The Orlando, Fla.-based company, whose brands include Marriott Vacation Club and The Ritz-Carlton Destination Club, will defer approximately $40 million in federal and state income taxes this year by taking advantage of laws allowing people and businesses to spread out tax payments that stem from sales financed over time. The company expects to defer another $10 million in payments annually for at least the next few years.

A number of other large time share developers -- including Wyndham Worldwide Corp., Hilton Worldwide Inc. and BFC Financial Corp., parent company of Bluegreen Vacations -- say they use the same method to push back some of their tax payments.
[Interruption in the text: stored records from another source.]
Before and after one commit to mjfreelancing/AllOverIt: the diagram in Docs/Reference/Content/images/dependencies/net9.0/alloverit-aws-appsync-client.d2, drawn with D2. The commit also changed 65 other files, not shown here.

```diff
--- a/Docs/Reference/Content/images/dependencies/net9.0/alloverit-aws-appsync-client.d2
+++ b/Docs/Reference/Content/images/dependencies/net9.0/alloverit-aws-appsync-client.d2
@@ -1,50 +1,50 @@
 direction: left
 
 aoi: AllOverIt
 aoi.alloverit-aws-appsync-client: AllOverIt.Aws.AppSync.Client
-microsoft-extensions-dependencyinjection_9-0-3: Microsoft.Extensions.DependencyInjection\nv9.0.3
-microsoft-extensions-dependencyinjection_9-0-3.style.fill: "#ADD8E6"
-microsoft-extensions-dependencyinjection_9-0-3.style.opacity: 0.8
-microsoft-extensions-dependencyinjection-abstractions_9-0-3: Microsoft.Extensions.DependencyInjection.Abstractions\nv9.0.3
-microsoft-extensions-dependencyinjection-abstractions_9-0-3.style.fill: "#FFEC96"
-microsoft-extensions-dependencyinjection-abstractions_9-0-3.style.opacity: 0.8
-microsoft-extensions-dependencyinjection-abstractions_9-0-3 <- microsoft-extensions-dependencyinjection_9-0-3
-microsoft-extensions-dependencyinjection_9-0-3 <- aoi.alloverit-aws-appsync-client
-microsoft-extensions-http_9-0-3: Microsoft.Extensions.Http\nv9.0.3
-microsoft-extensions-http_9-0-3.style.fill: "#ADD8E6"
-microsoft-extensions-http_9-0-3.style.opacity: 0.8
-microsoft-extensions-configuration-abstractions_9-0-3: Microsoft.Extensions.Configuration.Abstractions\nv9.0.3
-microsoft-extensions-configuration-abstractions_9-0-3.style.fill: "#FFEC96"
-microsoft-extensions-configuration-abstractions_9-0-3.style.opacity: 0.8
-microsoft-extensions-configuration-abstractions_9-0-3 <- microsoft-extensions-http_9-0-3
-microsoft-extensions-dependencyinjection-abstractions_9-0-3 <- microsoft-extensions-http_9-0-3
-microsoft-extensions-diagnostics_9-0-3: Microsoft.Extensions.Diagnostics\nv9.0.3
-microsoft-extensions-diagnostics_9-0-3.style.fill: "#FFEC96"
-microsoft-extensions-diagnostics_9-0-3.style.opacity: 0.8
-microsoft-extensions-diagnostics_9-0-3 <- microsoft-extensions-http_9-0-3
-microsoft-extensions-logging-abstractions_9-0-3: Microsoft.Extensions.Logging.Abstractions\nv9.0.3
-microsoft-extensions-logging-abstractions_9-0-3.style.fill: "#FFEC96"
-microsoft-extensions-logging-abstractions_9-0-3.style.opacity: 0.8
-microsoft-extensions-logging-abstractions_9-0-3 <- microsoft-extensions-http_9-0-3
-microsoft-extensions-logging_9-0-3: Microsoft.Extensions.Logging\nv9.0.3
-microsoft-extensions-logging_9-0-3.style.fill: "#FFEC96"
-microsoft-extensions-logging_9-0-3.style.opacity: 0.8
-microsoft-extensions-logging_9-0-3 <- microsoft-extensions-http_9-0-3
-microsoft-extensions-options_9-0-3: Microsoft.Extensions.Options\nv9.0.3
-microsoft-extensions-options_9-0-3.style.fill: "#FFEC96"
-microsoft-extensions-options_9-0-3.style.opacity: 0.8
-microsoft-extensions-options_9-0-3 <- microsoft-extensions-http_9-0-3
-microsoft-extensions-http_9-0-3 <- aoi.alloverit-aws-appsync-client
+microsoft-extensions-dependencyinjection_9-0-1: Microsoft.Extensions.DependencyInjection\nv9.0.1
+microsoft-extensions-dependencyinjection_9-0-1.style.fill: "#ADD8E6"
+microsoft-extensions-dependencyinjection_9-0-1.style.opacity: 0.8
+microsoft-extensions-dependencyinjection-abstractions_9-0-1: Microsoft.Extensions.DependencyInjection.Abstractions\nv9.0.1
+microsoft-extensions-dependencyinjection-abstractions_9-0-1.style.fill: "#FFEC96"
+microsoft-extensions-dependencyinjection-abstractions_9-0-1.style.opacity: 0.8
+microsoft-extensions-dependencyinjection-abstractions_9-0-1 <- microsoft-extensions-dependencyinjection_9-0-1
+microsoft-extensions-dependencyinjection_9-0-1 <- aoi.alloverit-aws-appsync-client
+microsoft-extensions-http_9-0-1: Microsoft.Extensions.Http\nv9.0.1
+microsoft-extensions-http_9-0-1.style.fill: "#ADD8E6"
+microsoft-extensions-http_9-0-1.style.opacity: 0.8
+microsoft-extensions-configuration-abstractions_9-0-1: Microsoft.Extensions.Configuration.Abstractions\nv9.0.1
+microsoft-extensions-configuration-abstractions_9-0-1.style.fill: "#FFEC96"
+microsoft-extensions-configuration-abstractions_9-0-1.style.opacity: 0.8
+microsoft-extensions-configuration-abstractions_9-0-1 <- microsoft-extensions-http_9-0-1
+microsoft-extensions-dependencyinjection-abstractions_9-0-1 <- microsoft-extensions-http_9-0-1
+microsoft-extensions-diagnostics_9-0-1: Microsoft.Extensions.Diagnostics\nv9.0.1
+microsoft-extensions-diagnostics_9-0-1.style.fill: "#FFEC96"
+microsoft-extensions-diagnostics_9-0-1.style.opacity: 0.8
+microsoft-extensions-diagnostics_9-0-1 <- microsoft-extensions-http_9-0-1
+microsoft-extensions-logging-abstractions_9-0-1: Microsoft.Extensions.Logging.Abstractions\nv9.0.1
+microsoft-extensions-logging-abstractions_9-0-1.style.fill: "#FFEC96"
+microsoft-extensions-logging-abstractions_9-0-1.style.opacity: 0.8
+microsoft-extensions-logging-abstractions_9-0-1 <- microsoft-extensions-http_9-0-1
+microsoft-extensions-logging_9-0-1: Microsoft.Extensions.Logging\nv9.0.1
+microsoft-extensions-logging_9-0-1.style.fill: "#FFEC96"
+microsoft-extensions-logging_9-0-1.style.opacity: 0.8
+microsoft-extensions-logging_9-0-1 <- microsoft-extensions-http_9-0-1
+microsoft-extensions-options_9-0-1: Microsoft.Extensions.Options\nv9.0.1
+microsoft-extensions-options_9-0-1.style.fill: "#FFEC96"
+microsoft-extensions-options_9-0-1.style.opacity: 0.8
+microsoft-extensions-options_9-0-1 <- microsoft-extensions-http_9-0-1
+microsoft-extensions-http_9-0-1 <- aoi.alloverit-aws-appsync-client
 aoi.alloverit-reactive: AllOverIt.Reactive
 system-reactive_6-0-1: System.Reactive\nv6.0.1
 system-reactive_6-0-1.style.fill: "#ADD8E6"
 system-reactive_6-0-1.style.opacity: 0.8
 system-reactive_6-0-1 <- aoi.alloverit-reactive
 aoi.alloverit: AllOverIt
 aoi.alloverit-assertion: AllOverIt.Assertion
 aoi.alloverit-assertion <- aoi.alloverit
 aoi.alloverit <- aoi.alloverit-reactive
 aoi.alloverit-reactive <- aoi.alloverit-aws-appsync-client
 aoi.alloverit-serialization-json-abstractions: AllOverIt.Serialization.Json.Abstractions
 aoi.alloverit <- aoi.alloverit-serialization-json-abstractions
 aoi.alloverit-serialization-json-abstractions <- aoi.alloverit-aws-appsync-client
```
It has become an important way to free up cash for the industry, which carefully structures its sales to legally qualify for the favorable tax treatment.

Marriott Vacations' immediate tax savings -- nearly triple the $16 million profit the company reported last year -- are a window into the lucrative world of corporate-tax planning. Across the country, businesses of all types are using sophisticated strategies to defer and reduce their corporate-income tax bills, collectively saving hundreds of billions of dollars a year.
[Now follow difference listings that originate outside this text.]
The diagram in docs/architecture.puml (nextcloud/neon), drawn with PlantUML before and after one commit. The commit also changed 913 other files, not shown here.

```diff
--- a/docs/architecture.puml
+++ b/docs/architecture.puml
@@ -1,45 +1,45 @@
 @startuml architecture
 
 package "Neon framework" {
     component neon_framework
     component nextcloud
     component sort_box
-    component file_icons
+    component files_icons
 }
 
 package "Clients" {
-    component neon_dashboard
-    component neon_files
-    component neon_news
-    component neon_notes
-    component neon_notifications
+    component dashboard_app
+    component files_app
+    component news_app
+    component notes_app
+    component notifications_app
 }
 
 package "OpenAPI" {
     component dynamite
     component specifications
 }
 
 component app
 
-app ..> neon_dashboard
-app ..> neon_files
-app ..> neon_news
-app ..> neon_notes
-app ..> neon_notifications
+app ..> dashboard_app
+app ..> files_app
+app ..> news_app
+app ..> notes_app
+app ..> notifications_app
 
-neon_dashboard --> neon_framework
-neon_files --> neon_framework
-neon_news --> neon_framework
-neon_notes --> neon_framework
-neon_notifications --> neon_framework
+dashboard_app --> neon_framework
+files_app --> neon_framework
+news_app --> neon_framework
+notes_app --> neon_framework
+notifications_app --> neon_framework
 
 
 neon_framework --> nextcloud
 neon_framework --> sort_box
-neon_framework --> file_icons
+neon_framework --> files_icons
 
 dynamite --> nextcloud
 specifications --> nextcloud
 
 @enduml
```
The result: Although the United States' 35 percent corporate-income tax rate is now the highest in the developed world, many companies actually pay far less. A new study by the watchdog arm of Congress found that large, profitable U.S. corporations paid income taxes in 2010 at an effective rate of 12.6 percent -- about one-third the statutory rate.

Marriott's time share business, which was spun off from hotel giant Marriott International Inc. in late 2011, hopes to find further tax savings in the future.

"As part of standing up our new tax process in connection with the spinoff, we are focused on opportunities to improve cash taxes, as well as reduce our overall effective tax rate," said Marriott Vacations chief financial officer John Geller in July during a conference call to discuss the company's second-quarter earnings.

The average time share costs about $19,000, according to research by the American Resort Development Association, and units sold by premium brands such as Marriott typically cost even more. Many buyers chose to finance their purchases through the developer.

When that happens, the time share company can choose to pay its income taxes on the profits stemming from those financed sales using what's known as the "installment method." Instead of the full amount of income tax in the year a sale occurs, the company pays it over time as the buyer pays back the principal on the loan.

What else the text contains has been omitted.